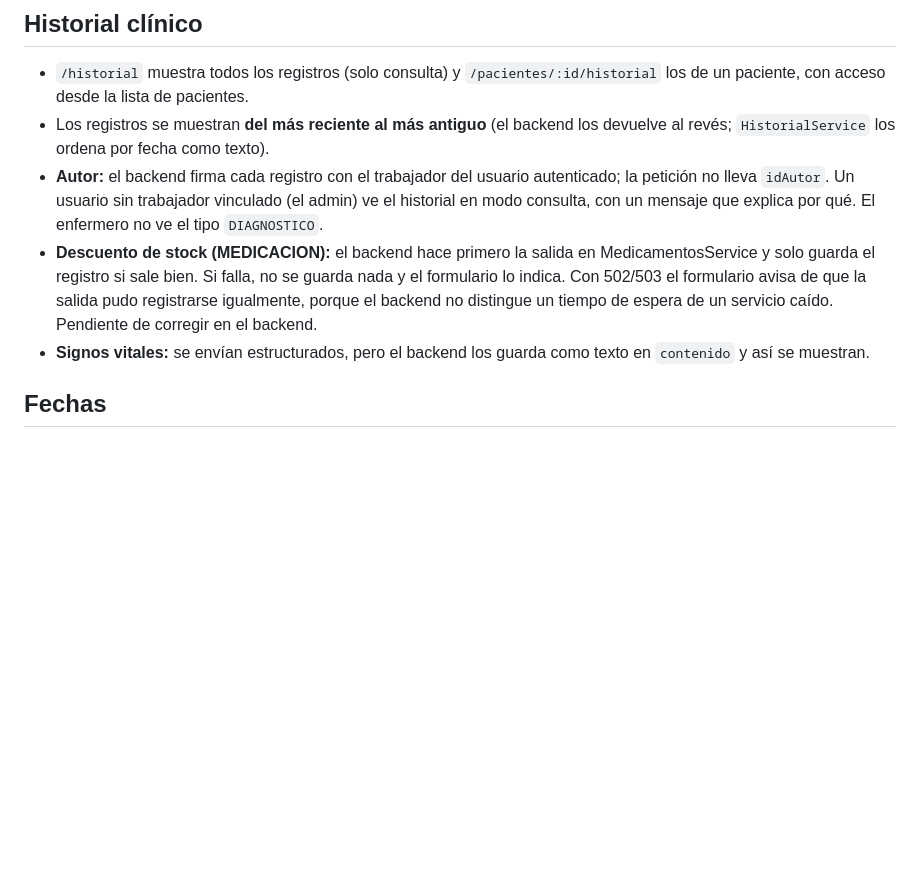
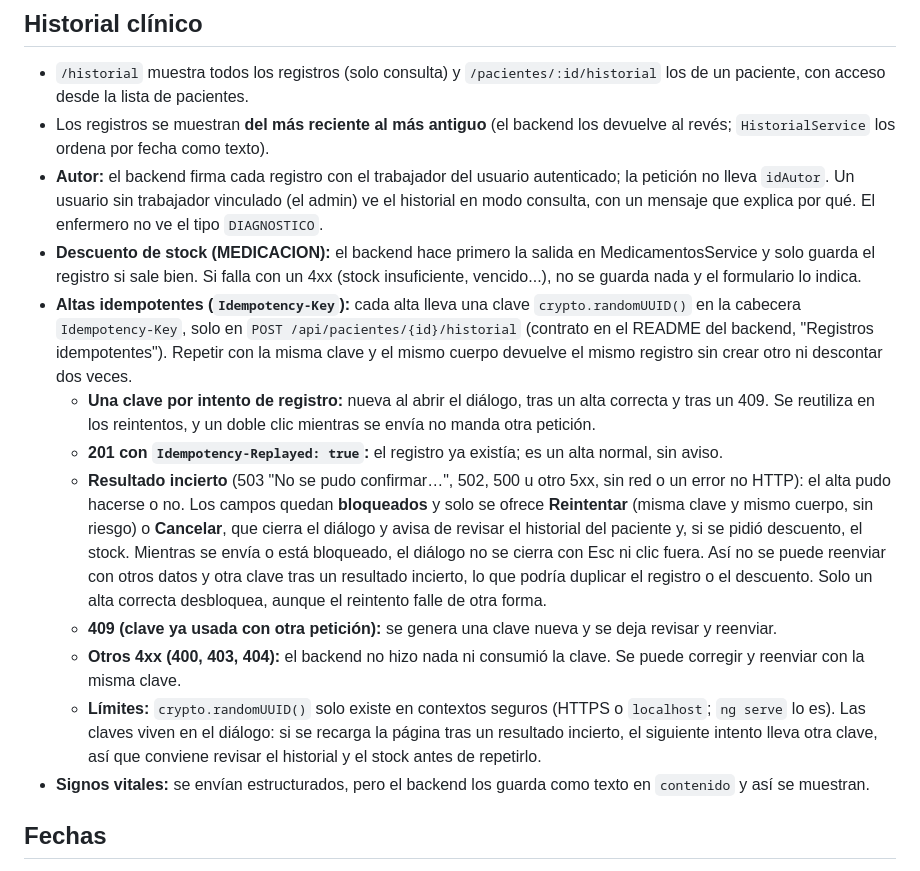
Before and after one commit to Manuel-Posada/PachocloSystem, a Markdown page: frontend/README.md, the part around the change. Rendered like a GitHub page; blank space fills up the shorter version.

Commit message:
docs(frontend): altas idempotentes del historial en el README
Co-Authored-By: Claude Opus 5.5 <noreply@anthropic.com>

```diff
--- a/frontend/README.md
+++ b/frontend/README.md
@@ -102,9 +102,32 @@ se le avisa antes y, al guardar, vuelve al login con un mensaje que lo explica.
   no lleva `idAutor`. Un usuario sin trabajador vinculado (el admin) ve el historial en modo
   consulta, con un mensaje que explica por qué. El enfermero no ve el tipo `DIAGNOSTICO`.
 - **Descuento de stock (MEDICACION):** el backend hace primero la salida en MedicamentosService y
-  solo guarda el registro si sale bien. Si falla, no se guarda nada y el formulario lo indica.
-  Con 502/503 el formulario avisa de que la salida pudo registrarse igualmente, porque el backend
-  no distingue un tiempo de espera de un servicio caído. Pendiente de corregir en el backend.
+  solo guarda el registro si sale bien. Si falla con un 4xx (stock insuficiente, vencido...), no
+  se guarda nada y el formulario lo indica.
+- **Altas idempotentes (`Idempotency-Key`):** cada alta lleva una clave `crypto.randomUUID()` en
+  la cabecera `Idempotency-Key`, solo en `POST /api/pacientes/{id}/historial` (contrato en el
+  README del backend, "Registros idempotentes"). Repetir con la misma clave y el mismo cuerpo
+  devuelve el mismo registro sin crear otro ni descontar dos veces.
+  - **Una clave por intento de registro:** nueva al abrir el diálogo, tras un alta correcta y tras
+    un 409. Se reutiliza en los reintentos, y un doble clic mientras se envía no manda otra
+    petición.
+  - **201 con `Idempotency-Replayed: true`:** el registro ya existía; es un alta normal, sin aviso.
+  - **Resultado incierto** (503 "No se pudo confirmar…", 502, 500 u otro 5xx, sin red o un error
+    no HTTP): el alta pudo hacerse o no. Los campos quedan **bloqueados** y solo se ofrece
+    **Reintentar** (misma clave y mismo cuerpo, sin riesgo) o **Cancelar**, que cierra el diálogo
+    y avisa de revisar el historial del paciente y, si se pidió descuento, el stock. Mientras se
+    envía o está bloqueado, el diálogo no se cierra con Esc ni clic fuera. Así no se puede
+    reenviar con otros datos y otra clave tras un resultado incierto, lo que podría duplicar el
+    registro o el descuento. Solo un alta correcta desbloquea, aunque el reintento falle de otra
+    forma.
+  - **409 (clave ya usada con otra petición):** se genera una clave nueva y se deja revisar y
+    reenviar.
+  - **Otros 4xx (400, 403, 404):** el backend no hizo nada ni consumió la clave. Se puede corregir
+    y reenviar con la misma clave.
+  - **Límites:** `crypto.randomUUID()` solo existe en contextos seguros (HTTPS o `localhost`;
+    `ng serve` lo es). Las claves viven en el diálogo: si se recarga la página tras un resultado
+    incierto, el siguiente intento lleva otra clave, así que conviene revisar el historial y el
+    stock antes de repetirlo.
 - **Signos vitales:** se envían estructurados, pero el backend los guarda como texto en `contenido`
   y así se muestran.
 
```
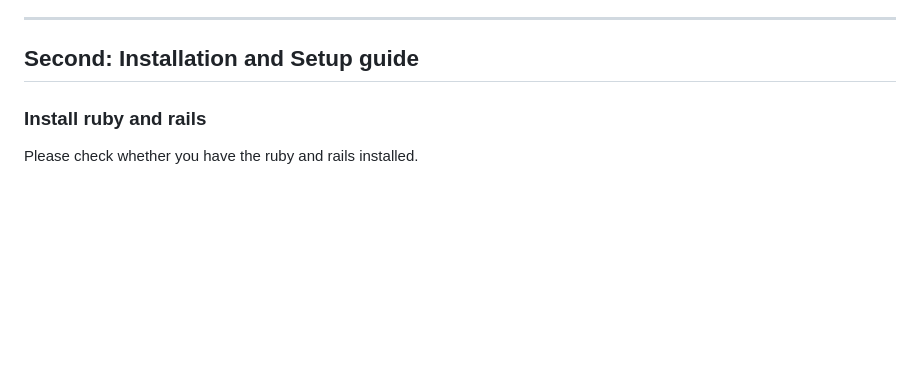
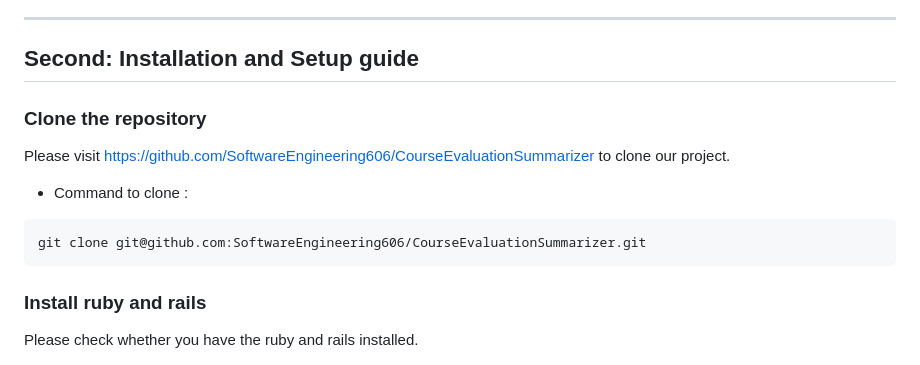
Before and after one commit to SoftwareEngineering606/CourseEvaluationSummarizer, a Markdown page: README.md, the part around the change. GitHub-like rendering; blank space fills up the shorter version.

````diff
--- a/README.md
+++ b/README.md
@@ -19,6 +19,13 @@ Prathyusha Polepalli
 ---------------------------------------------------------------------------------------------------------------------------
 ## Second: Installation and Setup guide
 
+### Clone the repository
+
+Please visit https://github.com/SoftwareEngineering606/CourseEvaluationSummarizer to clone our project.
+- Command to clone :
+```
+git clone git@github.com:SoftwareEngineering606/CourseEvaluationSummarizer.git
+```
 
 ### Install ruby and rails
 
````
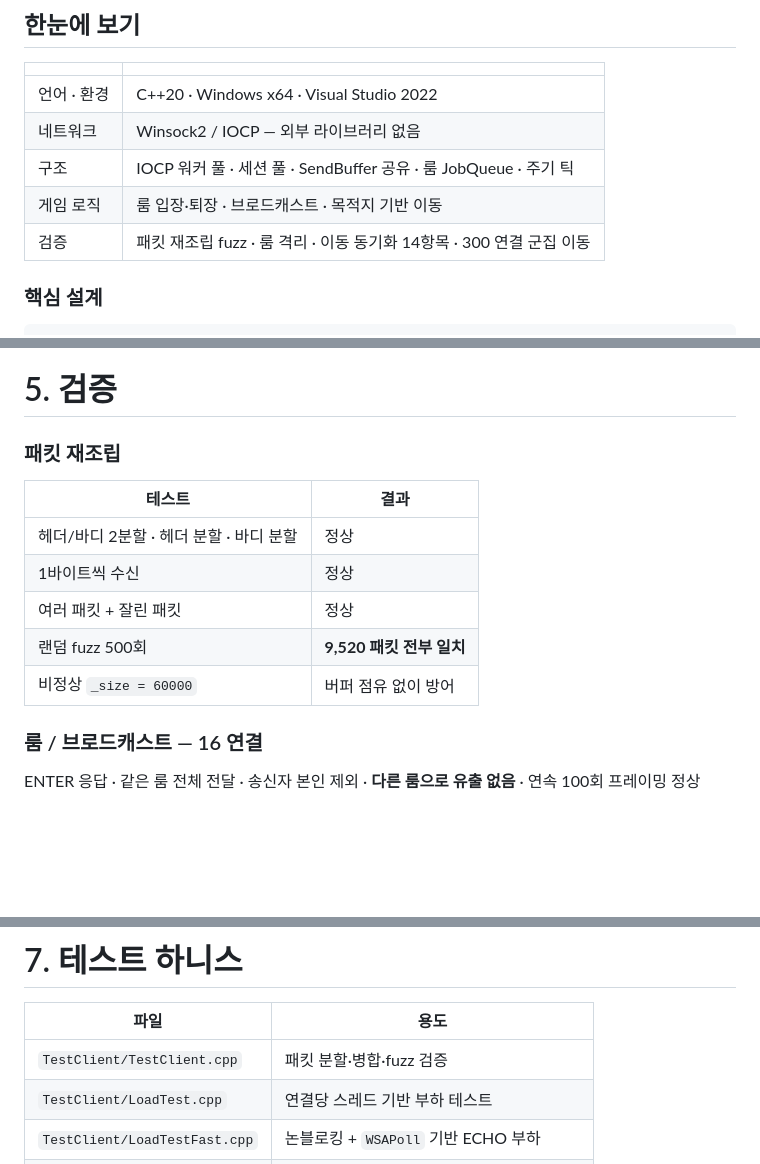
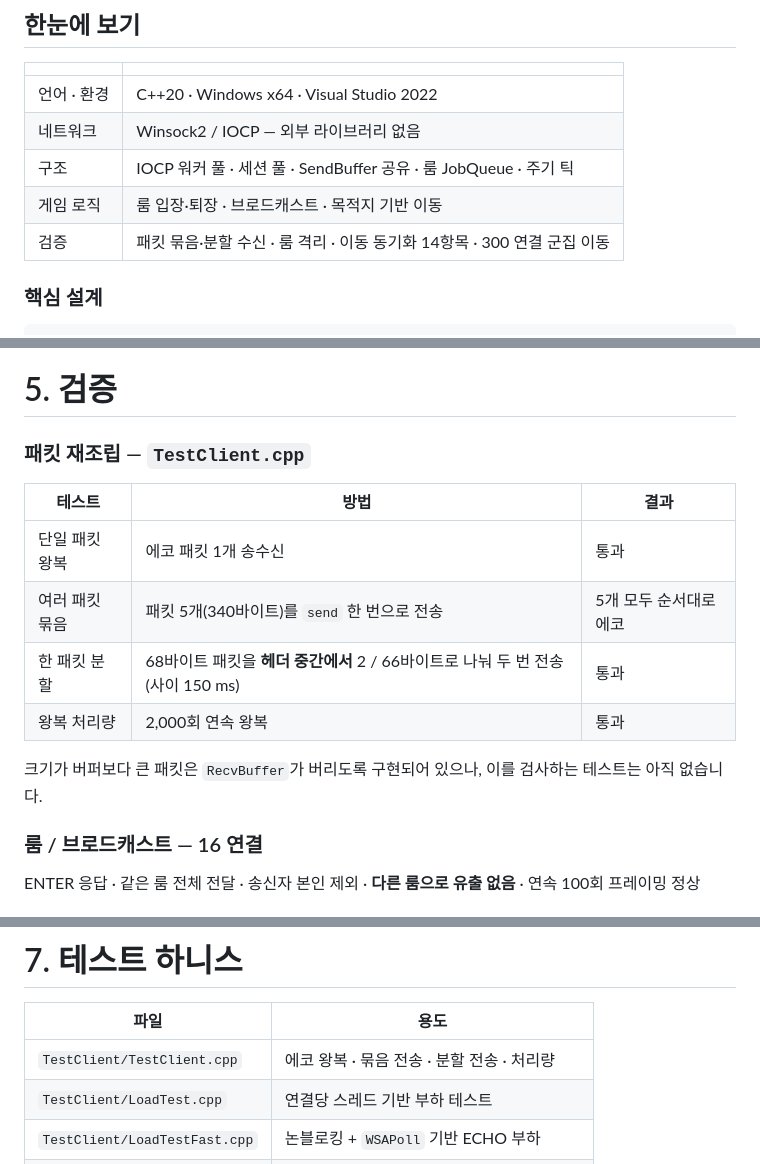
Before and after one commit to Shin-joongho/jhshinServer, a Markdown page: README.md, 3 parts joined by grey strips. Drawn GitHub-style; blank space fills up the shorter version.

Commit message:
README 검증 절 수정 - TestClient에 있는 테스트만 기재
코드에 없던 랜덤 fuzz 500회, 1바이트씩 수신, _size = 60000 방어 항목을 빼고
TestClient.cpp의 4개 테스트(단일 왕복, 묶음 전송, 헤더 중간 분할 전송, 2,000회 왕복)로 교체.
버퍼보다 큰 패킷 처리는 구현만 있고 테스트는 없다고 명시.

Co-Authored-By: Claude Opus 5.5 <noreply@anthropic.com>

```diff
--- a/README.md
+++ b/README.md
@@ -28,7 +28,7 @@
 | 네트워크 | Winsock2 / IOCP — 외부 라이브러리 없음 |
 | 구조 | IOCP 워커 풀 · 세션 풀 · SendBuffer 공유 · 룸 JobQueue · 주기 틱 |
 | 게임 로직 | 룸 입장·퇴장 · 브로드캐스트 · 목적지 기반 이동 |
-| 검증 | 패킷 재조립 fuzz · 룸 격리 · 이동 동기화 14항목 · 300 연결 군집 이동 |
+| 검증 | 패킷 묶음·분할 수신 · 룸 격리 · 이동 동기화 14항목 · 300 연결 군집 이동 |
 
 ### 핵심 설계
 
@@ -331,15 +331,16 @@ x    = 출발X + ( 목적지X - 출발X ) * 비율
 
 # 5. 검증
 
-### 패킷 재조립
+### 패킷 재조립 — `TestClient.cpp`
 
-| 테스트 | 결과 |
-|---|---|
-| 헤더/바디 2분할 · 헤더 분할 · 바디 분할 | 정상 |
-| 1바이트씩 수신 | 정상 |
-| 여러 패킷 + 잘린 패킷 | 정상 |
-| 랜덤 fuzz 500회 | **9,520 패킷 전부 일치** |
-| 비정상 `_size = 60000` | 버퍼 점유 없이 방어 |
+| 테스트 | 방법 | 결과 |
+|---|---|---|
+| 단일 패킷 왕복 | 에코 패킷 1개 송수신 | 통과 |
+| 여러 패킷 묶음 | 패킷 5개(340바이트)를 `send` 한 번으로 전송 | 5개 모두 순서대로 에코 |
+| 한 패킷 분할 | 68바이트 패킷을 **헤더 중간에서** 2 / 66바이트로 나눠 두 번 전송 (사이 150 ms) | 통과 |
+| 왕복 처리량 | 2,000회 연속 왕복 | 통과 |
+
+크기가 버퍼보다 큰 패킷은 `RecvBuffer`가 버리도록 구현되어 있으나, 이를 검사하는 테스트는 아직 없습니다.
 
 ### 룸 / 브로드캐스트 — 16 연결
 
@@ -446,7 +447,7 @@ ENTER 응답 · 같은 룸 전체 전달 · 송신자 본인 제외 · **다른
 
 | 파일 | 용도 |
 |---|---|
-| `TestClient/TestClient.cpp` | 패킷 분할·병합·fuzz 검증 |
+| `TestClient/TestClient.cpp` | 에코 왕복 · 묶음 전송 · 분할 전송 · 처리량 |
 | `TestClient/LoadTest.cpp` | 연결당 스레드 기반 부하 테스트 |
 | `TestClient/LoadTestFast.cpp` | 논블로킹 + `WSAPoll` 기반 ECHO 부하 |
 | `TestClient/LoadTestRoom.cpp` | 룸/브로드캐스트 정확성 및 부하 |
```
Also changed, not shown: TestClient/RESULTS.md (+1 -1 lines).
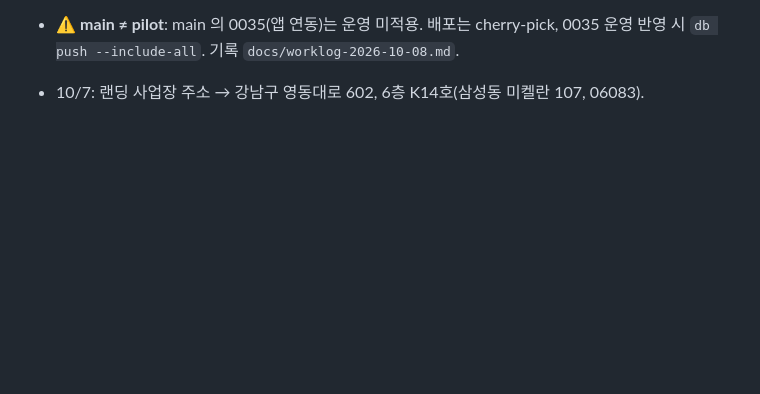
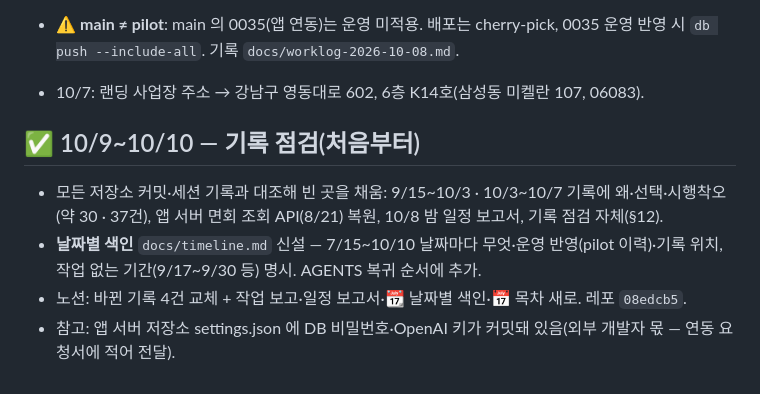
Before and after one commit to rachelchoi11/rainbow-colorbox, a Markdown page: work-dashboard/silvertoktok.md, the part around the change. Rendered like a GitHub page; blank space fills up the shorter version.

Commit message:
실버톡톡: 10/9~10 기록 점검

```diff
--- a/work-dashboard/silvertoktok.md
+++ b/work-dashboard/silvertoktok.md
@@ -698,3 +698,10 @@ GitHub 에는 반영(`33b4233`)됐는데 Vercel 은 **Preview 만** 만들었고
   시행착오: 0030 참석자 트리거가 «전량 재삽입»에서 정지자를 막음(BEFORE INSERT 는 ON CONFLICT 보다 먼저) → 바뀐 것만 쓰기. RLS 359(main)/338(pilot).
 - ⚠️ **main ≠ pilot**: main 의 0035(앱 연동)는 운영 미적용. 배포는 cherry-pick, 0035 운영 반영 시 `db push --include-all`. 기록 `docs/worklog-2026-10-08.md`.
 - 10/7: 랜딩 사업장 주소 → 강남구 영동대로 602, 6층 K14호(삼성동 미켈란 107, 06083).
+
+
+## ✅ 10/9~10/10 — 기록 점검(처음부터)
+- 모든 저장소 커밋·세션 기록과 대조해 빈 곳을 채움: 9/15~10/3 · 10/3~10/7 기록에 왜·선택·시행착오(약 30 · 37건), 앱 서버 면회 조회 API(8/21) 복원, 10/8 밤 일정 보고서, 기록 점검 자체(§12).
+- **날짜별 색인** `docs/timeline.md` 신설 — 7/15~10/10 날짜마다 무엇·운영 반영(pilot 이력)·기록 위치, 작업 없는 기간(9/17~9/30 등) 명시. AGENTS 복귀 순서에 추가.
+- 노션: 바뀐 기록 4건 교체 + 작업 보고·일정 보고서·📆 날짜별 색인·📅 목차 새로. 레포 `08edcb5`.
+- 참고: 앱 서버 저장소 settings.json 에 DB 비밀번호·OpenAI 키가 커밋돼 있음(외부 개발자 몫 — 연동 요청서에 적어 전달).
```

> Description of the task
Each line above that includes "historial" should be shown.

> Your solution
docs(frontend): altas idempotentes del historial en el README
   no lleva `idAutor`. Un usuario sin trabajador vinculado (el admin) ve el historial en modo
+  la cabecera `Idempotency-Key`, solo en `POST /api/pacientes/{id}/historial` (contrato en el
+    y avisa de revisar el historial del paciente y, si se pidió descuento, el stock. Mientras se
+    incierto, el siguiente intento lleva otra clave, así que conviene revisar el historial y el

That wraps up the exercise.